■ WHAT TO PRODUCE
From the entries that follow, list every line in which the string "manager" appears.

Modification records:
• • •

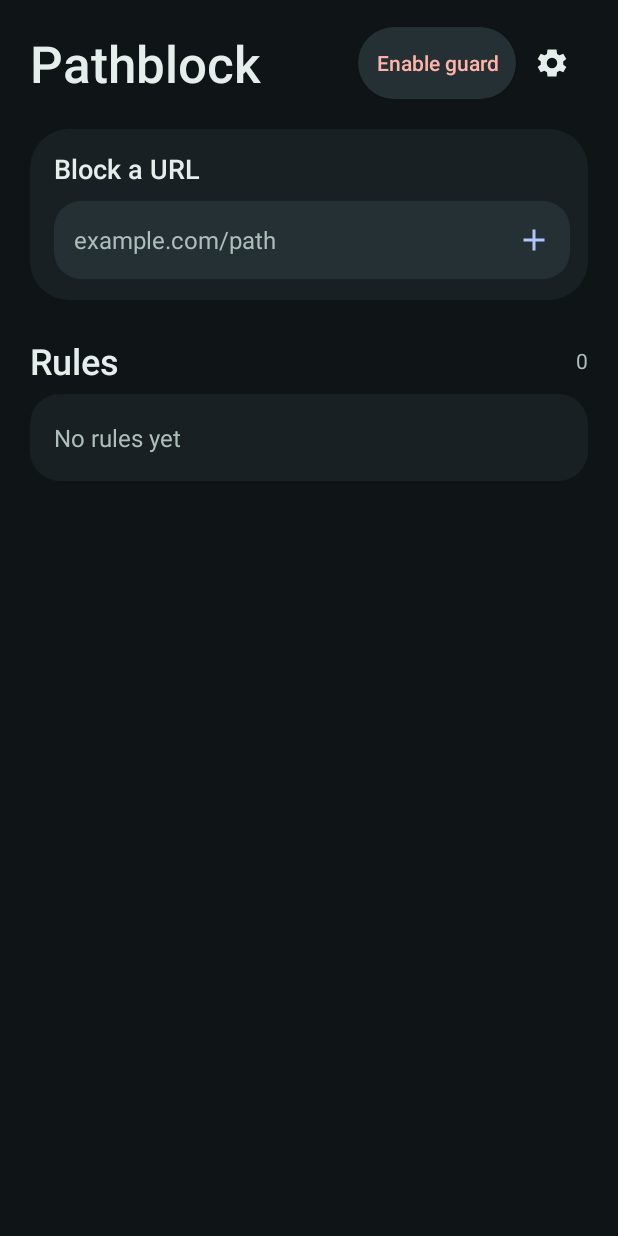
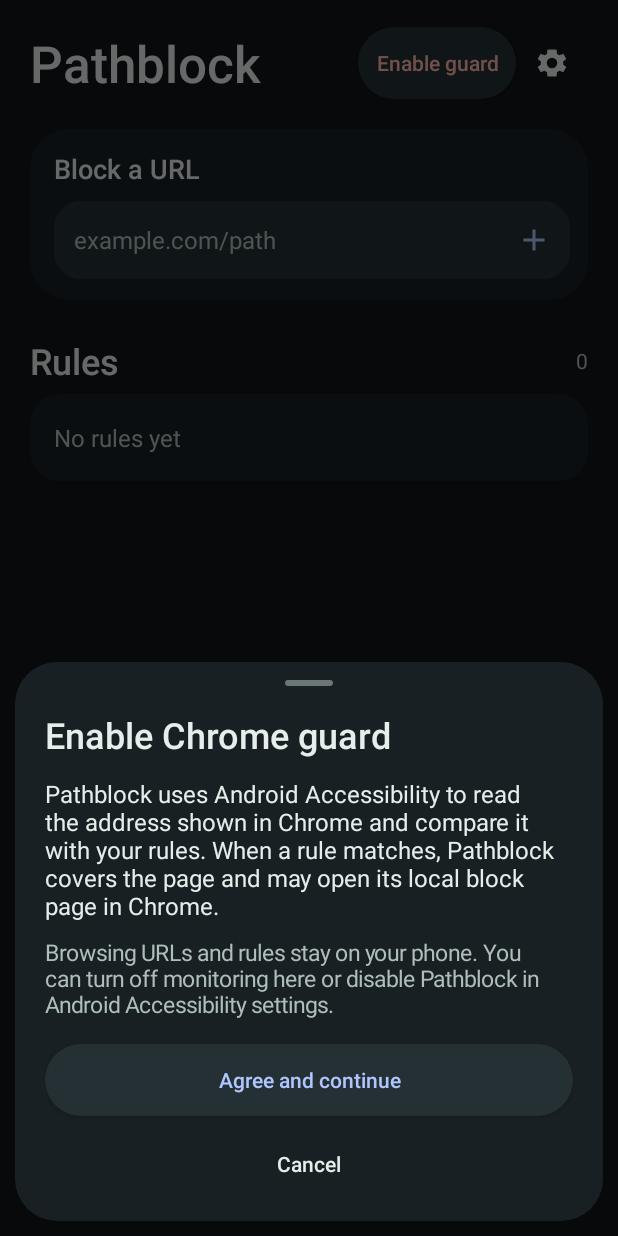
Before and after one commit to lukejcollins/pathblock, an Android app: the screen it shows after launch (MainActivity), after a tap on "Enable guard", on a phone screen of 412 x 824 dp. Run offline under Robolectric (Android 15) with nearby library versions, the phone set to English and light mode, and no system bars.

Commit message:
Disclose Chrome monitoring and update behaviour (#12)
* Require informed consent for Chrome monitoring

* Verify that withdrawing consent stops Chrome monitoring

```diff
--- a/app/src/main/java/arpa/homelab/pathblock/MainActivity.java
+++ b/app/src/main/java/arpa/homelab/pathblock/MainActivity.java
@@ -117,7 +117,7 @@ public final class MainActivity extends Activity {
         title.setAccessibilityHeading(true);
         header.addView(title, new LinearLayout.LayoutParams(0, -2, 1));
         guard = design.button("", design.raised, design.accent);
-        guard.setOnClickListener(view -> startActivity(new Intent(Settings.ACTION_ACCESSIBILITY_SETTINGS)));
+        guard.setOnClickListener(view -> showGuardControls());
         header.addView(guard);
         ImageButton settings = design.icon(R.drawable.ic_settings, design.foreground, "Settings");
         settings.setOnClickListener(view -> startActivity(new Intent(this, UpdateSettings.class)));
@@ -210,17 +210,69 @@ public final class MainActivity extends Activity {
 
     @Override protected void onResume() {
         super.onResume();
+        updateGuardButton();
+        rules = RuleStore.read(this);
+        refreshRules();
+    }
+
+    private boolean systemGuardEnabled() {
         ComponentName component = new ComponentName(this, ChromeGuard.class);
         AccessibilityManager manager = getSystemService(AccessibilityManager.class);
-        boolean enabled = manager.getEnabledAccessibilityServiceList(-1).stream()
+        return manager.getEnabledAccessibilityServiceList(-1).stream()
                 .map(info -> info.getResolveInfo().serviceInfo)
                 .anyMatch(info -> component.equals(new ComponentName(info.packageName, info.name)));
+    }
+
+    private void updateGuardButton() {
+        boolean enabled = RuleStore.hasGuardConsent(this) && systemGuardEnabled();
         guard.setText(enabled ? "Guard on" : "Enable guard");
-        guard.setContentDescription(enabled ? "Chrome guard on. Open accessibility settings"
-                : "Enable Chrome guard in accessibility settings");
+        guard.setContentDescription(enabled ? "Chrome guard on. Manage Chrome guard" : "Enable Chrome guard");
         guard.setTextColor(enabled ? design.accent : design.danger);
-        rules = RuleStore.read(this);
-        refreshRules();
+    }
+
+    private void showGuardControls() {
+        boolean consent = RuleStore.hasGuardConsent(this);
+        boolean systemEnabled = systemGuardEnabled();
+        Dialog dialog = new Dialog(this);
+        LinearLayout content = sheet(consent && systemEnabled ? "Chrome guard" : "Enable Chrome guard");
+        spaced(content, design.text(
+                "Pathblock uses Android Accessibility to read the address shown in Chrome and compare it with your rules. "
+                        + "When a rule matches, Pathblock covers the page and may open its local block page in Chrome.",
+                16, design.foreground, false), 12);
+        spaced(content, design.text(
+                "Browsing URLs and rules stay on your phone. You can turn off monitoring here or disable Pathblock in Android Accessibility settings.",
+                15, design.muted, false), 10);
+
+        if (!consent) {
+            Button agree = design.button("Agree and continue", design.raised, design.accent);
+            spaced(content, agree, 16);
+            agree.setOnClickListener(view -> {
+                RuleStore.setGuardConsent(this, true);
+                dialog.dismiss();
+                updateGuardButton();
+                if (!systemEnabled) startActivity(new Intent(Settings.ACTION_ACCESSIBILITY_SETTINGS));
+            });
+        } else {
+            Button settings = design.button("Open Accessibility settings", design.raised, design.accent);
+            spaced(content, settings, 16);
+            settings.setOnClickListener(view -> {
+                dialog.dismiss();
+                startActivity(new Intent(Settings.ACTION_ACCESSIBILITY_SETTINGS));
+            });
+            Button off = design.button("Turn off monitoring", design.raised, design.foreground);
+            spaced(content, off, 8);
+            off.setOnClickListener(view -> {
+                RuleStore.setGuardConsent(this, false);
+                dialog.dismiss();
+                updateGuardButton();
+            });
+        }
+        Button cancel = design.button("Cancel", design.surface, design.foreground);
+        cancel.setStateListAnimator(null);
+        cancel.setElevation(0);
+        spaced(content, cancel, 8);
+        cancel.setOnClickListener(view -> dialog.cancel());
+        showSheet(dialog, content);
     }
 
     @Override protected void onPause() {
--- a/app/src/main/java/arpa/homelab/pathblock/RuleStore.java
+++ b/app/src/main/java/arpa/homelab/pathblock/RuleStore.java
@@ -11,9 +11,18 @@ import org.json.JSONObject;
 final class RuleStore {
     private static final String FILE = "pathblock";
     private static final String KEY = "rules";
+    private static final String GUARD_CONSENT = "guard_consent";
 
     static SharedPreferences preferences(Context context) {
         return context.getSharedPreferences(FILE, Context.MODE_PRIVATE);
+    }
+
+    static boolean hasGuardConsent(Context context) {
+        return preferences(context).getBoolean(GUARD_CONSENT, false);
+    }
+
+    static void setGuardConsent(Context context, boolean consent) {
+        preferences(context).edit().putBoolean(GUARD_CONSENT, consent).apply();
     }
 
     static List<Rule> read(Context context) {
--- a/app/src/main/java/arpa/homelab/pathblock/UpdateSettings.java
+++ b/app/src/main/java/arpa/homelab/pathblock/UpdateSettings.java
@@ -77,7 +77,7 @@ public final class UpdateSettings extends Activity {
                 {android.R.attr.state_checked}, {}}, new int[]{design.accent, design.muted}));
         automatic.setChecked(Updates.settings(this).getBoolean(Updates.AUTO, true));
         card.addView(automatic, new LinearLayout.LayoutParams(-1, -2));
-        TextView summary = design.text("Checks for new releases about once a day.", 14, design.muted, false);
+        TextView summary = design.text("Contacts GitHub about once a day for release information. Downloads start when you tap Download and install. Android asks you to confirm installation.", 14, design.muted, false);
         card.addView(summary);
         notificationSettings = design.button("", design.raised, design.foreground);
         LinearLayout.LayoutParams notificationLayout = new LinearLayout.LayoutParams(-1, -2);
```
Also changed, not shown: app/src/main/java/arpa/homelab/pathblock/ChromeGuard.java (+6 -1 lines), 2 other files.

• • •

■ EXERCISE RESPONSE
         AccessibilityManager manager = getSystemService(AccessibilityManager.class);
-        boolean enabled = manager.getEnabledAccessibilityServiceList(-1).stream()
+        return manager.getEnabledAccessibilityServiceList(-1).stream()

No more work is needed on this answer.